Date of Award
Doctor of Philosophy (PhD)
Prof. N. Balakrishnan
In this thesis, we consider different inferntial methods for the multi-group extreme value regression model and evaluate their relative merits.
First, we derive expressions of estimators of the parameters for the multi-group extreme value regression model using the following methods: (i) best linear unbiased estimation (BLUE), (ii) maximum likelihood estimation (MLE), (iii) approximate maximum likelihood estimation (AMLE), and (iv) large-sample approximation to the best linear unbiased estimation. These derivations are presented for complete samples, progessively Type-II right-censored samples, and its special case - Type-II right-censored samples. Explicit expressions of the estimators' bias (for AMLE), asymptotic (or approximate) variances and covariances are derived as well, for all the methods mentioned above. A proof of the asymptotic normality of the BLUE's of the parameters for the multi-group extreme value regression model is presented. We then compare these estimation methods for various choices of samples sizes and censoring schemes through a Monte Carlo simulation study.
We also study the confidence interval estimation of these parameters through pivotal quantities and simulate the probablility coverages of confidence intervals based on all the methods for various choices of sample sizes and censoring schemes. A comparision of these probability coverages is made as well, and some conclusions are drawn.

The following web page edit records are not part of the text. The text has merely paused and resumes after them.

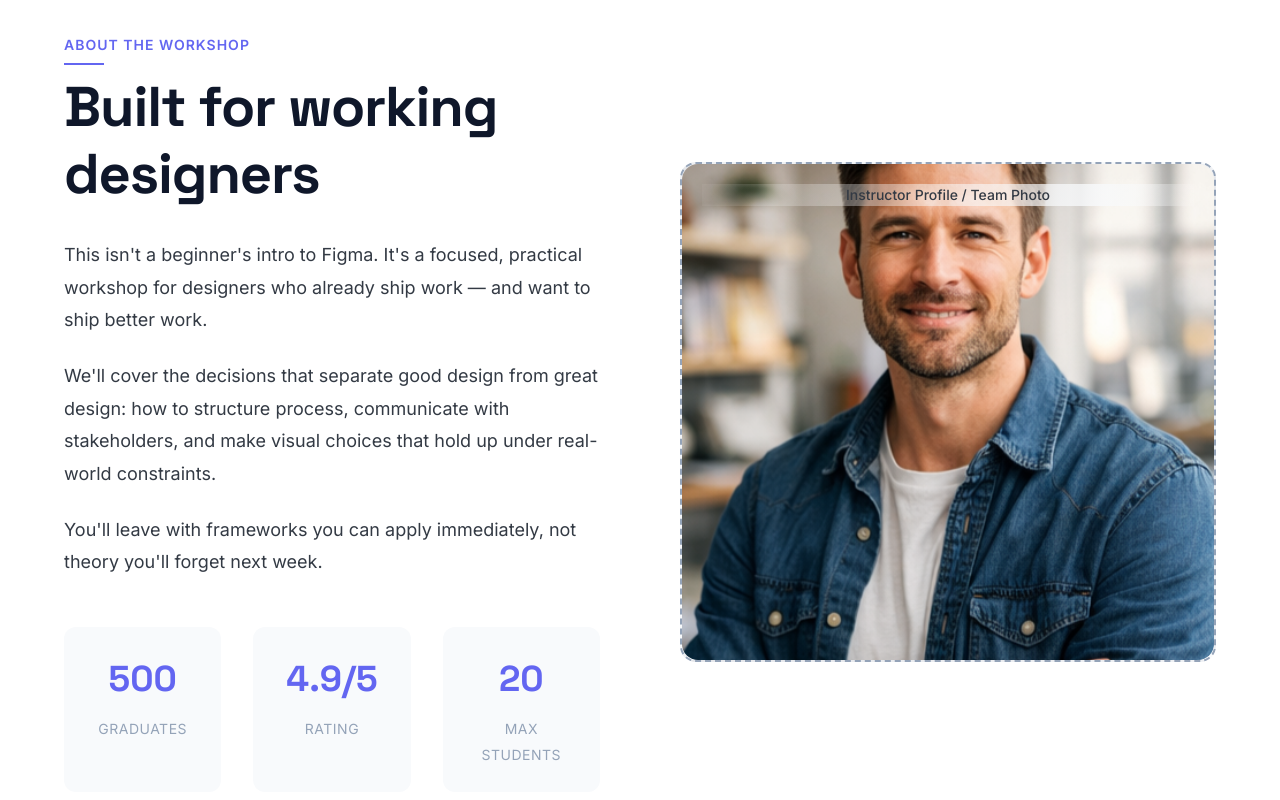
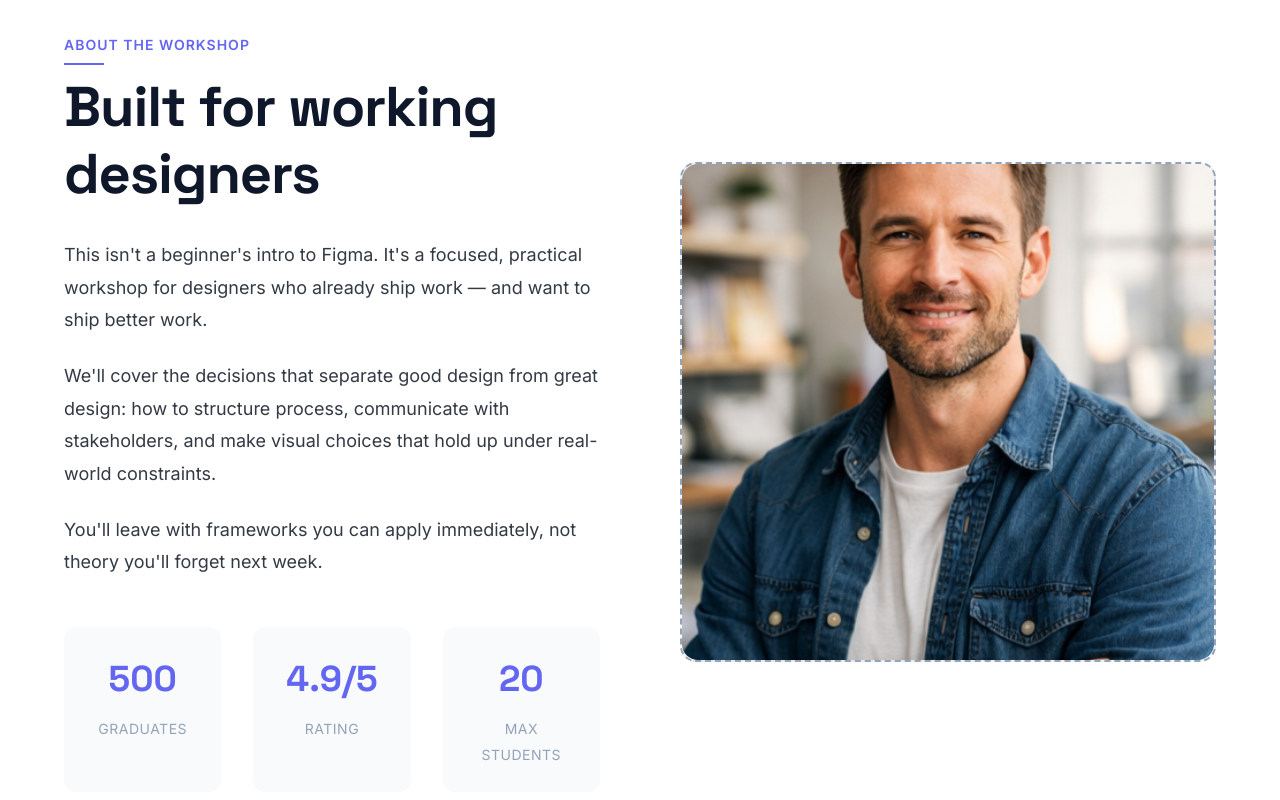
Before and after one commit to gitv8/workshop-design, a plain HTML site: page index.html in a window 1280 px wide. Shown: the part 2825-3625 px from the top of the page. Drawn offline with Linux system fonts and the light colour scheme.

Commit message:
update index.html

```diff
--- a/index.html
+++ b/index.html
@@ -142,7 +142,6 @@
                 <div class="reveal-scale">
                     <div class="image-card" style="height: 500px;">
                         <img src="assets/img/4.png" alt="Instructor Profile / Team Photo">
-                        <span class="image-card-text">Instructor Profile / Team Photo</span>
                     </div>
                 </div>
             </div>
```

We illustrate all these inferential methods through three real-life examples discuessed earlier by Lawless (1982).
Finally in order to test the validity of the assumption of the extreme regression model, we extend Tiku and Singh's (1981) method to the multi-group extreme value regression model. We determine the level of significance as well as the power under different alternatives for various choices of sample sizes and censoring schemes through Monte Carlo simulations.
Zhou, Qi Jessie, "Inferential Methods for Extreme Value Regression Models" (2002). Open Access Dissertations and Theses. Paper 1001.